A few weeks ago I received my first rejection notice as a fiction writer. I had submitted a short story to a local contest back in March, a story I had drafted last year and spent a great deal of time working into what I thought was a nicely polished state. I sent it in, and then I went back to creeping ahead on my novel.
Every once in a while I'd wonder when I might hear something; it seemed like it was taking a long time. And then the message arrived in my inbox. At first I was quite hopeful - I thought I'd written a pretty interesting story, or at least a well-told one. So I'm ashamed to admit it, but admit it I will: I was crushed.
And then I went and had another look at that story I was so proud of, and you know what? It's crap. It's hastily written, it's vague, it's boring, it's irrelevant . . . what ever possessed me to enter it into a contest?
So, there's just one thing to do, isn't there: go back and revise it, and this time take my time to do it right. I might just be old enough by now to accept this as a necessary part of the process of getting published - after all, I've been through it before, from the academic side. It's been a few years, and I had forgotten what it was like.

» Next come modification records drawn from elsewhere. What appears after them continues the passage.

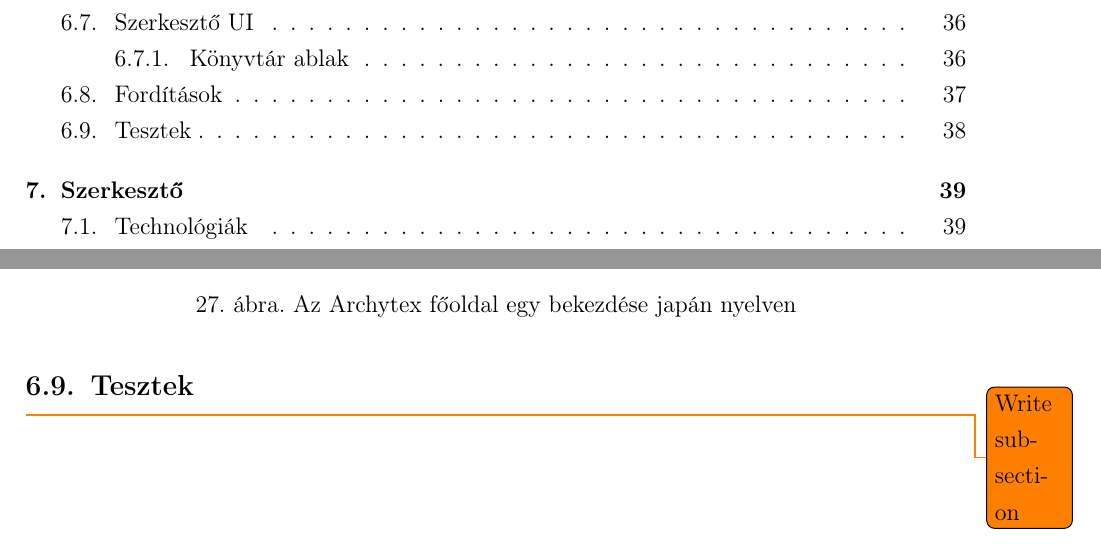
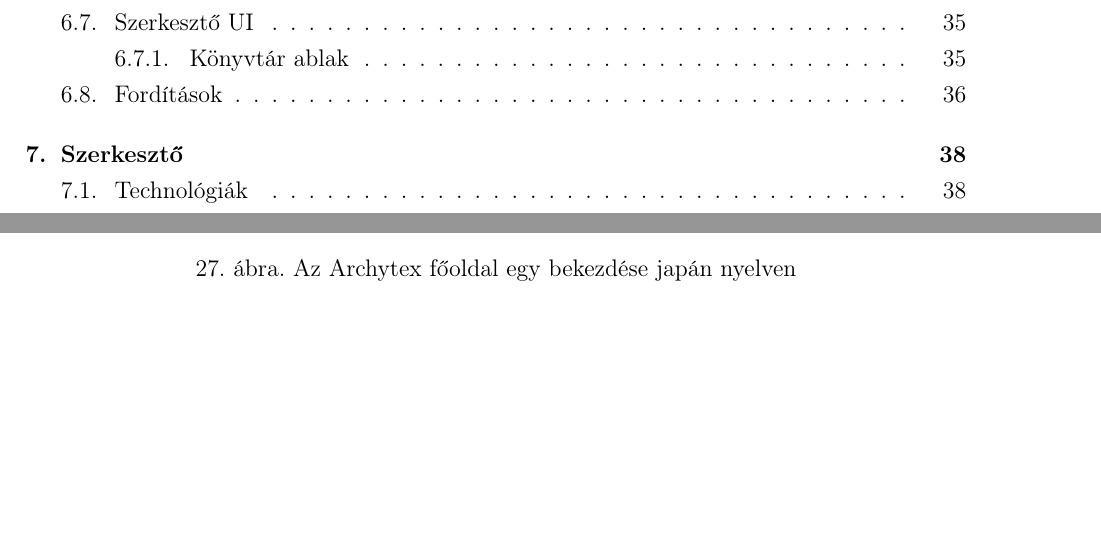
Before and after one commit to Texyfore/Archytex, a LaTeX document (docs/main.tex, which reads docs/parts/developer-documentation/frontend/section-Frontend.tex): two parts of pages 6 and 39 of 56 before the commit and two parts of pages 6 and 38 of 55 after it, joined at a grey line, cut so that both start at the same text, the shorter picture padded with empty space. Compiled offline with pdfLaTeX.

```diff
--- a/docs/parts/developer-documentation/frontend/section-Frontend.tex
+++ b/docs/parts/developer-documentation/frontend/section-Frontend.tex
@@ -130,6 +130,3 @@
   \includegraphics[width=.6\textwidth]{parts/developer-documentation/frontend/images/translated.png}
   \caption{Az Archytex főoldal egy bekezdése japán nyelven}
 \end{figure}
-
-\subsection{Tesztek}
-\todo{Write subsection}
```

Writers who get published often amass large collections of rejection notices from their early attempts. I like to think that getting this first one was a breaking of some kind of ice, and now that I've started on this stage I'm that much closer to my goal.